Instead of being earthy as the mustard iteration was, this was sharp and sweet. It was similar, of course, but different enough to stand alone.

Notes on verjus;

It’s the juice of unripe grapes. It can also be unripe other fruits, at need. I use pears for my home-made version.

It’s available as “sour grape juice’ through Middle Eastern markets.

Verjus is modernly prized as a way to add a grape-based acid to dishes without clashing with wine.

White balsamic vinegar is grape juice blended with white vinegar, and while similar in some respects, it’s different enough to not work as a good substitute.

Both versions are very pleasant, though different. I’ll make them again.


verjus being poured out of the wine bottle into the pan, by being poured over a spoon to prevent splashing

I used the spatula to prevent splashes. This verjus is quite mild.


  • One breast of veal
  • 2-4 medium onions,
  • 3 TBS olive oil to fry the onions in
  • 2 tsp black pepper
  • 1/4-1/2 c verjus


As with the other version of this recipe,


+   It’s hard to mess this up.
–    It’s also plain ol’ meat, with no fillers or ways to stretch it.
–    Needs a large enough sautee area to get the crust, and a cook with a good sense of “crisp” versus “burning.”
-/+  Needs a fair lot of onions, which can be precooked in a crockpot. The onions need a lot of time.
++   Delicious, if you like that sort of thing!
 The difference is that this calls for verjus, a somewhat expensive ingredient, and has a sharper tone, which would pair differently with the other dishes in a given course.

Back to Martino. It wasn’t a conscious decision to get hung on this book, it just fits the bill for so much of what we eat in winter.

“The Art of Cooking; The First Modern Cookery Book’

“the eminent Maestro Martino of Como”

as translated by Jeremy Parzen.


 Tonight it was A Gallimaufry, page 120. And it was delicious.
Take a mutton breast, or veal breast, cooked, or even half-cooked, then take some finely chopped onions that have been fried slowly in rendered lard, then take the meat, and cut it into small pieces the size of walnuts; then add all these things together in the pan and fry with a bit of strong mustard or a good quantity of pepper and verjus.
 Take veal. OK, I had two breasts thereof in the freezer, right in front, begging not to get freezerburnt.
 Roast it til done, or even half done. Fun! I don’t spit roast, I have a modern oven, but high heat and some salt makes for a nice crusty roast with a juicy pink interior.
a knife beginning to separate meat from rib-bones of a well-roasted piece of meat

I did let it cool some.

 Cut the meat into chunks the size of walnuts.
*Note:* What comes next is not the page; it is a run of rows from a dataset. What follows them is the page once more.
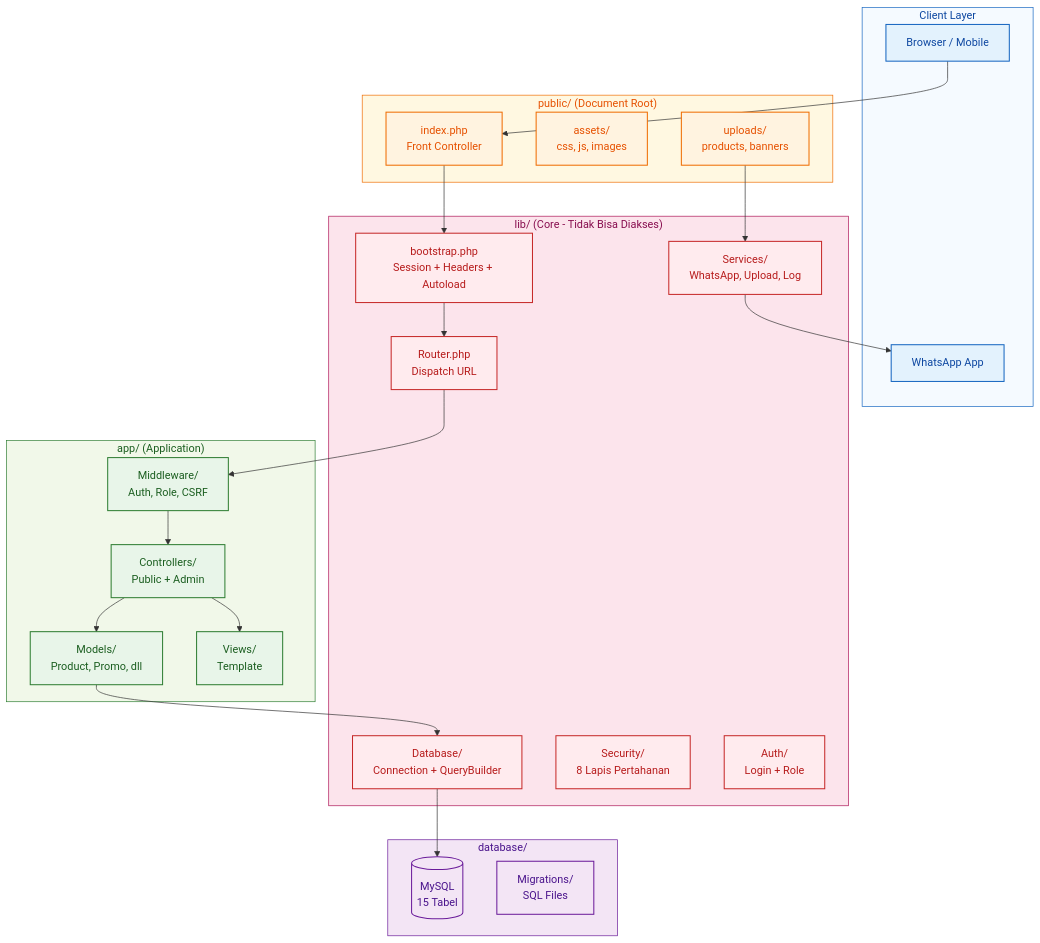
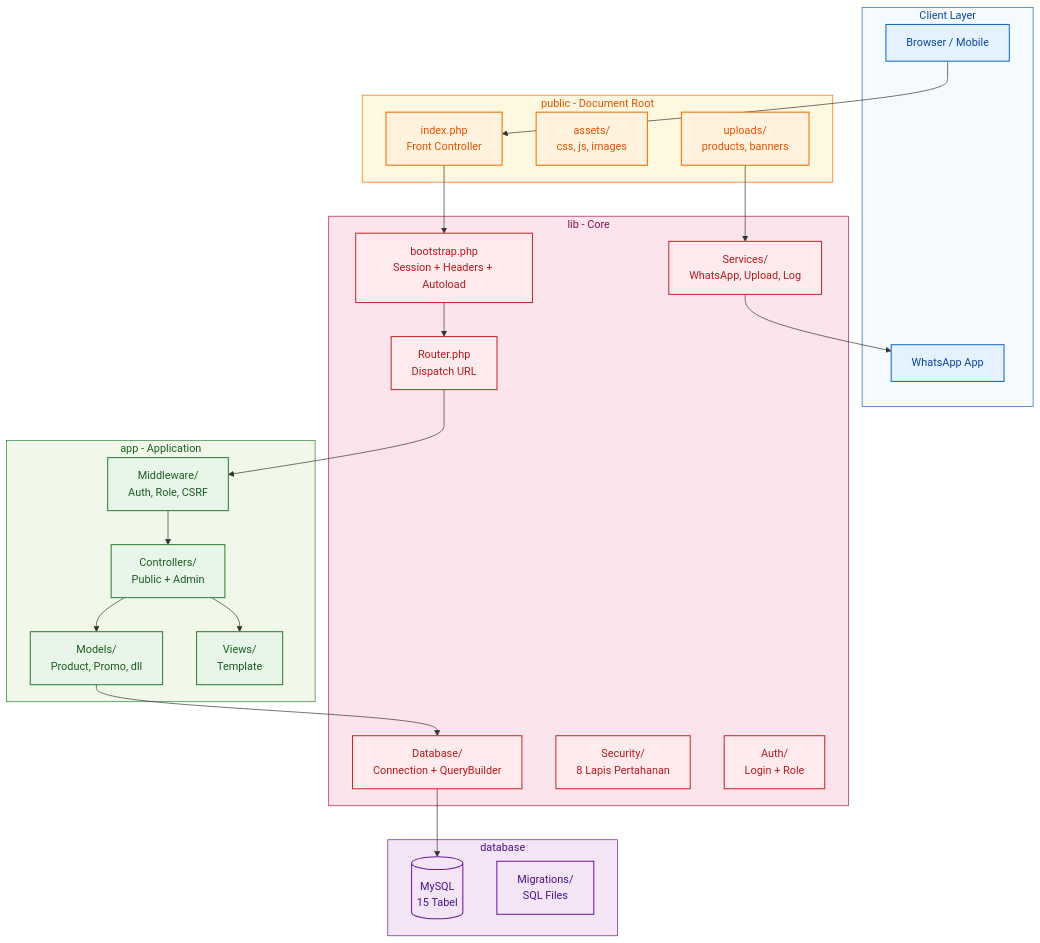
Before and after one commit to sekarpratama/project1: the fifth of 19 diagrams in README.md, drawn with Mermaid. The commit also changed other lines of this file, not shown here.

````diff
--- a/README.md
+++ b/README.md
@@ -199,58 +205,58 @@
 ```mermaid
 flowchart TB
     subgraph CLIENT["Client Layer"]
         Browser["Browser / Mobile"]:::client
         WA["WhatsApp App"]:::client
     end
 
-    subgraph PUBLIC["public/ (Document Root)"]
+    subgraph PUBLIC["public - Document Root"]
         Index["index.php<br/>Front Controller"]:::pub
         Assets["assets/<br/>css, js, images"]:::pub
         Uploads["uploads/<br/>products, banners"]:::pub
     end
 
-    subgraph CORE["lib/ (Core - Tidak Bisa Diakses)"]
+    subgraph CORE["lib - Core"]
         Bootstrap["bootstrap.php<br/>Session + Headers + Autoload"]:::core
         Router["Router.php<br/>Dispatch URL"]:::core
         DB["Database/<br/>Connection + QueryBuilder"]:::core
         Security["Security/<br/>8 Lapis Pertahanan"]:::core
         Auth["Auth/<br/>Login + Role"]:::core
         Services["Services/<br/>WhatsApp, Upload, Log"]:::core
     end
 
-    subgraph APP["app/ (Application)"]
+    subgraph APP["app - Application"]
         Controllers["Controllers/<br/>Public + Admin"]:::app
         Models["Models/<br/>Product, Promo, dll"]:::app
         Views["Views/<br/>Template"]:::app
         Middleware["Middleware/<br/>Auth, Role, CSRF"]:::app
     end
 
-    subgraph DATA["database/"]
+    subgraph DATA["database"]
         MySQL[("MySQL<br/>15 Tabel")]:::data
         Migrations["Migrations/<br/>SQL Files"]:::data
     end
 
     Browser --> Index
     Index --> Bootstrap
     Bootstrap --> Router
     Router --> Middleware
     Middleware --> Controllers
     Controllers --> Models
     Controllers --> Views
     Models --> DB
     DB --> MySQL
     Services --> WA
     Uploads --> Services
 
     classDef client fill:#e3f2fd,stroke:#1565c0,stroke-width:1.5px,color:#0d47a1
     classDef pub fill:#fff3e0,stroke:#ef6c00,stroke-width:1.5px,color:#e65100
     classDef core fill:#ffebee,stroke:#c62828,stroke-width:1.5px,color:#b71c1c
     classDef app fill:#e8f5e9,stroke:#2e7d32,stroke-width:1.5px,color:#1b5e20
     classDef data fill:#f3e5f5,stroke:#6a1b9a,stroke-width:1.5px,color:#4a148c
 
     style CLIENT fill:#f5faff,stroke:#1565c0,color:#0d47a1
     style PUBLIC fill:#fff8e1,stroke:#ef6c00,color:#e65100
     style CORE fill:#fce4ec,stroke:#ad1457,color:#880e4f
     style APP fill:#f1f8e9,stroke:#2e7d32,color:#1b5e20
     style DATA fill:#f3e5f5,stroke:#6a1b9a,color:#4a148c
 ```
````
I trimmed fat at this point. Veal breast has fat in similar layout to streaky bacon, so it was fairly simple to trim.
 Sautee some onions til brown in lard. well… I used olive oil. Philosophy aside, I simply have preferences.
 Add mustard. Yup, I used commercial. I like Zatarains, you can use what you like or make a great one with minimal effort.
 Cook mustard and onions together, I added salt, then tossed in the meat and let it cook to completion.
cubes of meat sauteeing with onions and mustard in a shallow pan

It's almost there, just needs a little more sear.

 It got earthy and deep, rich and hearty. The crusty surface, the juices cooked in with the mustard and sweet onions, the whole package was top-notch. It got eaten before final photos could be taken.
 I plan to make it again in a night or two with the rest of the meat and the alternate instructions, which call for “pepper”. hmm.. might have to do batches with each of several peppers.
1 breast of veal
2 TBS olive oil (it calls for lard)
2-4 medium onions
1/4-1/2 cup of prepared mustard
Salt, unless you roasted the veal in salt. Don’t overdo, the mustard has plenty of flavor.
+ It’s hard to mess this up.
-It’s also plain ol’ meat, with no fillers or ways to stretch it.
-Needs a large enough sautee area to get the crust, and a cook with a good sense of “crisp” versus “burning.”
-/+Needs a fair lot of onions, which can be precooked in a crockpot. The onions need a lot of time.
+ Minimal fuss or experience needed to make it come out well.
++Delicious, if you like that sort of thing!
I call it a winner, but quite expensive. Tough meats won’t work, but if you can find a deal on veal, it is worthwhile.
 Pork cushion would also be a good choice